      We use a company called EarthX batteries in our Dragweek cars. They are the only approved battery by the FAA to be used in aircraft and is used in all of the cars in the INDY car series. This is the battery I use

      https://earthxbatteries.com/shop/etx1600

    6. #6
      Join Date
      Feb 2007
      Location
      Tinley Park, IL
      Posts
      1,122
      Country Flag: United States
      Quote Originally Posted by JustJohn View Post
      For the odd long distance tours I can always pack an emergency cable kit to retrofit a real battery if it comes to that.
      Your battery starts the car, and provides some electrical "cushion" while running, but really the car runs off the alternator unless you have a big stereo. 20 min drive or 8 hours, shouldn't matter.

      Nick ~
      1969 Cutlass

    7. #7
      Join Date
      Nov 2015
      Location
      Oregon
      Posts
      31
      Country Flag: United States

      Looking at tiny 12v batteries

      I use the FAA equivalent of the Odyssey PC-680 in my Super Cub… Have also installed the same battery in several 0-470 powered Cessnas.. Has plenty of cranking amps to turn over the bigger engines with big props… Planing on using one in my Diva Roadster kit car..

      Brian

    8. #8
      Join Date
      Jan 2022
      Location
      Sacramento, CA.
      Posts
      2
      Country Flag: United States

      "Haven't experienced a dead battery since."

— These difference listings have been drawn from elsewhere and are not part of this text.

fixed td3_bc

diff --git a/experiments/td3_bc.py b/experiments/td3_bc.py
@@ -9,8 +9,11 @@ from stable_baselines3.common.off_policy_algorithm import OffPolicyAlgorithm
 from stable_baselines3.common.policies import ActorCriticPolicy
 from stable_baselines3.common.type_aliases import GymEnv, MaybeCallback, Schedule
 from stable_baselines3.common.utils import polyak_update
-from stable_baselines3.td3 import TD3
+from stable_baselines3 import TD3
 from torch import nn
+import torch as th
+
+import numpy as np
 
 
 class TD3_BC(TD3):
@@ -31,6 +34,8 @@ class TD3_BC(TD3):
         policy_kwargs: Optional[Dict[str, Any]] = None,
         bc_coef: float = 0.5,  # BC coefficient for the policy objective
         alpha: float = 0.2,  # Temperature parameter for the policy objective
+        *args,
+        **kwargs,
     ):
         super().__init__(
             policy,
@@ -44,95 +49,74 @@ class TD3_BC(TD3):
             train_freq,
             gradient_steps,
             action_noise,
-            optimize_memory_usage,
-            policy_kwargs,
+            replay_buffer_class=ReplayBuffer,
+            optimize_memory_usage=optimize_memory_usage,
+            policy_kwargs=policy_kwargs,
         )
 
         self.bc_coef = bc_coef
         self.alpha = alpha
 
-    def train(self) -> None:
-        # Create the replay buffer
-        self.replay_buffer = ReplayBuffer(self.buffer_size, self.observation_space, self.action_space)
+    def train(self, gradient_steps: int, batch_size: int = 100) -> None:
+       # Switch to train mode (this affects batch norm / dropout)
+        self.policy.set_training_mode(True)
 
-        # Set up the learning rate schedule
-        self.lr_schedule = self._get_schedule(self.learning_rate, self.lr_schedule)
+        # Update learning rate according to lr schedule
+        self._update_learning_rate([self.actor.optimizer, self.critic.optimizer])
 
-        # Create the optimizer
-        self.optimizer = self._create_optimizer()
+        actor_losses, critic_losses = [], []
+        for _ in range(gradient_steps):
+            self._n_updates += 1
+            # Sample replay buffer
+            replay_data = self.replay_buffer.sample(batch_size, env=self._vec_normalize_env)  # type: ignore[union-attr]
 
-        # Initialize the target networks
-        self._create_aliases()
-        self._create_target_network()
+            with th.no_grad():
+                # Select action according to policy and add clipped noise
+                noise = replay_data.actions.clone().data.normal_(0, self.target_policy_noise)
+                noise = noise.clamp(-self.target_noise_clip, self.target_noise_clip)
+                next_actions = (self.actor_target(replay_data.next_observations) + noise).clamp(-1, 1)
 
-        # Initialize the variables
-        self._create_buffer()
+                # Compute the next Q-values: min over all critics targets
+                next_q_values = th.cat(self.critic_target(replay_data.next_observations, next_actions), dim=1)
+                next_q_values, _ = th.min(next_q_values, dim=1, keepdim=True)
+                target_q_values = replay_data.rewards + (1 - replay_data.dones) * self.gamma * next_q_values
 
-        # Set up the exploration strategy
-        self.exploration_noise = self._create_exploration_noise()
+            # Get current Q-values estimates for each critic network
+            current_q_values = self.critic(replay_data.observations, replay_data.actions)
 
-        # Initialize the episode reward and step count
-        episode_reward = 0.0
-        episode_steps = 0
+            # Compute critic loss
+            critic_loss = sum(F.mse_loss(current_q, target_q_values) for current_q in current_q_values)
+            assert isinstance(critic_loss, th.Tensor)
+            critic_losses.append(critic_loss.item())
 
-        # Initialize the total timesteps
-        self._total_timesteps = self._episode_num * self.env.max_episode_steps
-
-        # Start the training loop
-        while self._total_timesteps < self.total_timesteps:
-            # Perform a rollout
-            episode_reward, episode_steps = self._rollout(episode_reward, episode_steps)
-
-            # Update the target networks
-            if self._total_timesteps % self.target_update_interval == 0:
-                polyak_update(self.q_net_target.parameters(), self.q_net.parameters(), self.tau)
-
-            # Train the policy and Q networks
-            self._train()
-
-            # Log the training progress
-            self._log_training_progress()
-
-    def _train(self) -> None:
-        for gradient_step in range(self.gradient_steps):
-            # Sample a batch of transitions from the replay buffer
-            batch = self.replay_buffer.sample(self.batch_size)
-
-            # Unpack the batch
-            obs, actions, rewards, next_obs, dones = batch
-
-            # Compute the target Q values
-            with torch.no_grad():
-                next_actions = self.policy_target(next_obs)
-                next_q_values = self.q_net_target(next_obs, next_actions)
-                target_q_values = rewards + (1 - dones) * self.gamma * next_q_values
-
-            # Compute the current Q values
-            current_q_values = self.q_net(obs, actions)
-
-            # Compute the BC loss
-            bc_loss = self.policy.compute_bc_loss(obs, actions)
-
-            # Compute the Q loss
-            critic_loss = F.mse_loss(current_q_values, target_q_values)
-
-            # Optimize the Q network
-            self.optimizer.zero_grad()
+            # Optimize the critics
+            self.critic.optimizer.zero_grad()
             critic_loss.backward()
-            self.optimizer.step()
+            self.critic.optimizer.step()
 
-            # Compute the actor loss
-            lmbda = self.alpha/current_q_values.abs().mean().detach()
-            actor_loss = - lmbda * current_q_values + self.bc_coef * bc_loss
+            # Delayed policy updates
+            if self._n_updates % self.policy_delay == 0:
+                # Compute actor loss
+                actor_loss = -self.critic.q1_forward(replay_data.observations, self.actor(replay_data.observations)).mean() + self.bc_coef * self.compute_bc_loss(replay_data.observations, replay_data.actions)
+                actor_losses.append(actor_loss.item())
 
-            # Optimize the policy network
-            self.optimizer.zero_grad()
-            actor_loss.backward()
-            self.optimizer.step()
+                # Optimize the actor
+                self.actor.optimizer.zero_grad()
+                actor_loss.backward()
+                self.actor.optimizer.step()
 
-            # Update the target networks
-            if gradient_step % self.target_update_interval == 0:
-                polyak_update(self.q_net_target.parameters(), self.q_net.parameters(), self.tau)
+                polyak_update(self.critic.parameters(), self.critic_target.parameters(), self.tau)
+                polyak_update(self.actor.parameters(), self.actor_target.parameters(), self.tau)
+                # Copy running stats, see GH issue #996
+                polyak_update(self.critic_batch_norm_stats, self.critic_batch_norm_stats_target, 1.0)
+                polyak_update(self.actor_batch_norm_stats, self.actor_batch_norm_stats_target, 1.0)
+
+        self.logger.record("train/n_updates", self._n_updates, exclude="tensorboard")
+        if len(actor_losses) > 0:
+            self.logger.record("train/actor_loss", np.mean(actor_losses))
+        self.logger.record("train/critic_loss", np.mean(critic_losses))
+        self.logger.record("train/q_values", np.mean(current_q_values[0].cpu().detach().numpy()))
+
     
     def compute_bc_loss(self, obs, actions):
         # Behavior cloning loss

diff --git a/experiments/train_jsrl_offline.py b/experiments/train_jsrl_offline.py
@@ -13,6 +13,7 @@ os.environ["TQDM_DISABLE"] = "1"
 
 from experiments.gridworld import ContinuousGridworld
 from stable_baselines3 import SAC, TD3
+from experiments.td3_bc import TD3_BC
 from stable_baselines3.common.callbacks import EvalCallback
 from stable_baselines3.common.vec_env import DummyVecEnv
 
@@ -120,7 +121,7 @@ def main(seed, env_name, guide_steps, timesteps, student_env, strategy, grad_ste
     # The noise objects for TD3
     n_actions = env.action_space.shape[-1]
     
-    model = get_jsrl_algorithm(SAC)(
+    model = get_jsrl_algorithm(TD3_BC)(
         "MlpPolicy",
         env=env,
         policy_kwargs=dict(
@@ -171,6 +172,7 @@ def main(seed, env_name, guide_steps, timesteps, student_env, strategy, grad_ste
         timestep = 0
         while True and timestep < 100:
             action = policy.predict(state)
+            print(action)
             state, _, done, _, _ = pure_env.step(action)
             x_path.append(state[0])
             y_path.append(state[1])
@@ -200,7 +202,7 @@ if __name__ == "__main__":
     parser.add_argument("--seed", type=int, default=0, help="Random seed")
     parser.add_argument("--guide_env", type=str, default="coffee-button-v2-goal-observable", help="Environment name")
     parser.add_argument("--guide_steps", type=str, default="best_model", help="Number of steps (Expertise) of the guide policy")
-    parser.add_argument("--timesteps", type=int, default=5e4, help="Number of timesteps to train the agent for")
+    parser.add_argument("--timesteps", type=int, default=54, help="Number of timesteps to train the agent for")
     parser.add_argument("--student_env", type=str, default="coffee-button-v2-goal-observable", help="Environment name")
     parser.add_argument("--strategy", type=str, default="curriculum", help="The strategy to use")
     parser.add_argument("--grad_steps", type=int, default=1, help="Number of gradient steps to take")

      There is a white Firebird with a big, convoluted tube chassis intermingled with header tubes for the twin turbos which was built by a young kid before he was old enough to drive. Perhaps you have seen him on tv? When talking about his ride, he mentioned that since switching to "Anti-Gravity" batteries, he hasn't experienced a dead battery.

      I am intrigued by the Integrated Starter/Generators that BMW is mounting inside the bellhousing of their ZF 8 HP trans in place of the torque converter and ring gear and flywheel. It is a 20 horsepower motor,and I imagine it comes with a months worth of software and modules, along with a Li 48v battery, as well as a 12v battery. It includes the stop/start feature, but I don't know if there is any more involved than the stop/start. I am planning on getting a ZF8HP Trans swapped into my ride now that they are being supported w/ stand alone TCM's. Do any of you engineers happen to know if I could put one behind my LT1 and delete the accessory drive at the front of the engine, which the aftermarket doesn't seem to have addressed to well ? I think the turbo crowd could benefit from having that area behind the radiator free to place the air to air, and I wonder if the 48v Li battery could consist of 12v Li batteries in series?

    9. #9
      Join Date
      Feb 2013
      Posts
      750
      Country Flag: United States
      Quote Originally Posted by Mr Nick View Post
      Your battery starts the car, and provides some electrical "cushion" while running, but really the car runs off the alternator unless you have a big stereo. 20 min drive or 8 hours, shouldn't matter.
      True but these are 50+ year old cars and multi day tours sometimes have limited parts availability. It's just a road trip contingency plan.

      It's looking like I can manage with a 3" wide battery and keep it up front.